┌──

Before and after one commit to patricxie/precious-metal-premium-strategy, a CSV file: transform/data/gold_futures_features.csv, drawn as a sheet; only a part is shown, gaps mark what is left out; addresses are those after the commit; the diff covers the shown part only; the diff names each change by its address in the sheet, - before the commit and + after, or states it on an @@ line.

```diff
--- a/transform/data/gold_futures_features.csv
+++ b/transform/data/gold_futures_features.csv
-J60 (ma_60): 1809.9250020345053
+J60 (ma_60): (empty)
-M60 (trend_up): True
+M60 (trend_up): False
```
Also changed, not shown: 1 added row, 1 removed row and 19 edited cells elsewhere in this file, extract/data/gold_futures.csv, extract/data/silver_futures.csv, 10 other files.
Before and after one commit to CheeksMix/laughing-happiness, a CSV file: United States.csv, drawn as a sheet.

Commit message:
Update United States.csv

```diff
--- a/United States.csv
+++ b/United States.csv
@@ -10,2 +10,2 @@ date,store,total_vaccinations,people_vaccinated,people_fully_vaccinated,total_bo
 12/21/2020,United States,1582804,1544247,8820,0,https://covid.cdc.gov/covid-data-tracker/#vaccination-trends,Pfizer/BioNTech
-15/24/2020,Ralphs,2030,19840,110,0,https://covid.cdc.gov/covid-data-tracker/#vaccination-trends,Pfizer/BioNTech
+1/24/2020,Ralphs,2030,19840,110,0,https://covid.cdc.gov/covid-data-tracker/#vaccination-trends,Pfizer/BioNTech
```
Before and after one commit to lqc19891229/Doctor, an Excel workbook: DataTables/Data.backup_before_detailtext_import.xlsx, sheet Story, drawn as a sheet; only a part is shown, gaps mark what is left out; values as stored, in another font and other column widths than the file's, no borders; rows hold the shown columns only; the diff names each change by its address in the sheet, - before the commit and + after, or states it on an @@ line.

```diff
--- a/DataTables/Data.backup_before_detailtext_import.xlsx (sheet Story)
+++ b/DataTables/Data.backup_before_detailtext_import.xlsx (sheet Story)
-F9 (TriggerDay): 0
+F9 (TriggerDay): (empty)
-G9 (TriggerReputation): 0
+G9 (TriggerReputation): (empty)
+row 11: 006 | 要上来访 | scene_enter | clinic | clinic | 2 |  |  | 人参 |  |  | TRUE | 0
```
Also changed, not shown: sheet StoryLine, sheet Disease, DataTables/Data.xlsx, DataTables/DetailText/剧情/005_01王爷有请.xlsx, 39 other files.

└──

Your assignment
Repeat back all entries verbatim.

Task response
Before and after one commit to patricxie/precious-metal-premium-strategy, a CSV file: transform/data/gold_futures_features.csv, drawn as a sheet; only a part is shown, gaps mark what is left out; addresses are those after the commit; the diff covers the shown part only; the diff names each change by its address in the sheet, - before the commit and + after, or states it on an @@ line.

```diff
--- a/transform/data/gold_futures_features.csv
+++ b/transform/data/gold_futures_features.csv
-J60 (ma_60): 1809.9250020345053
+J60 (ma_60): (empty)
-M60 (trend_up): True
+M60 (trend_up): False
```
Also changed, not shown: 1 added row, 1 removed row and 19 edited cells elsewhere in this file, extract/data/gold_futures.csv, extract/data/silver_futures.csv, 10 other files.
Before and after one commit to CheeksMix/laughing-happiness, a CSV file: United States.csv, drawn as a sheet.

Commit message:
Update United States.csv

```diff
--- a/United States.csv
+++ b/United States.csv
@@ -10,2 +10,2 @@ date,store,total_vaccinations,people_vaccinated,people_fully_vaccinated,total_bo
 12/21/2020,United States,1582804,1544247,8820,0,https://covid.cdc.gov/covid-data-tracker/#vaccination-trends,Pfizer/BioNTech
-15/24/2020,Ralphs,2030,19840,110,0,https://covid.cdc.gov/covid-data-tracker/#vaccination-trends,Pfizer/BioNTech
+1/24/2020,Ralphs,2030,19840,110,0,https://covid.cdc.gov/covid-data-tracker/#vaccination-trends,Pfizer/BioNTech
```
Before and after one commit to lqc19891229/Doctor, an Excel workbook: DataTables/Data.backup_before_detailtext_import.xlsx, sheet Story, drawn as a sheet; only a part is shown, gaps mark what is left out; values as stored, in another font and other column widths than the file's, no borders; rows hold the shown columns only; the diff names each change by its address in the sheet, - before the commit and + after, or states it on an @@ line.

```diff
--- a/DataTables/Data.backup_before_detailtext_import.xlsx (sheet Story)
+++ b/DataTables/Data.backup_before_detailtext_import.xlsx (sheet Story)
-F9 (TriggerDay): 0
+F9 (TriggerDay): (empty)
-G9 (TriggerReputation): 0
+G9 (TriggerReputation): (empty)
+row 11: 006 | 要上来访 | scene_enter | clinic | clinic | 2 |  |  | 人参 |  |  | TRUE | 0
```
Also changed, not shown: sheet StoryLine, sheet Disease, DataTables/Data.xlsx, DataTables/DetailText/剧情/005_01王爷有请.xlsx, 39 other files.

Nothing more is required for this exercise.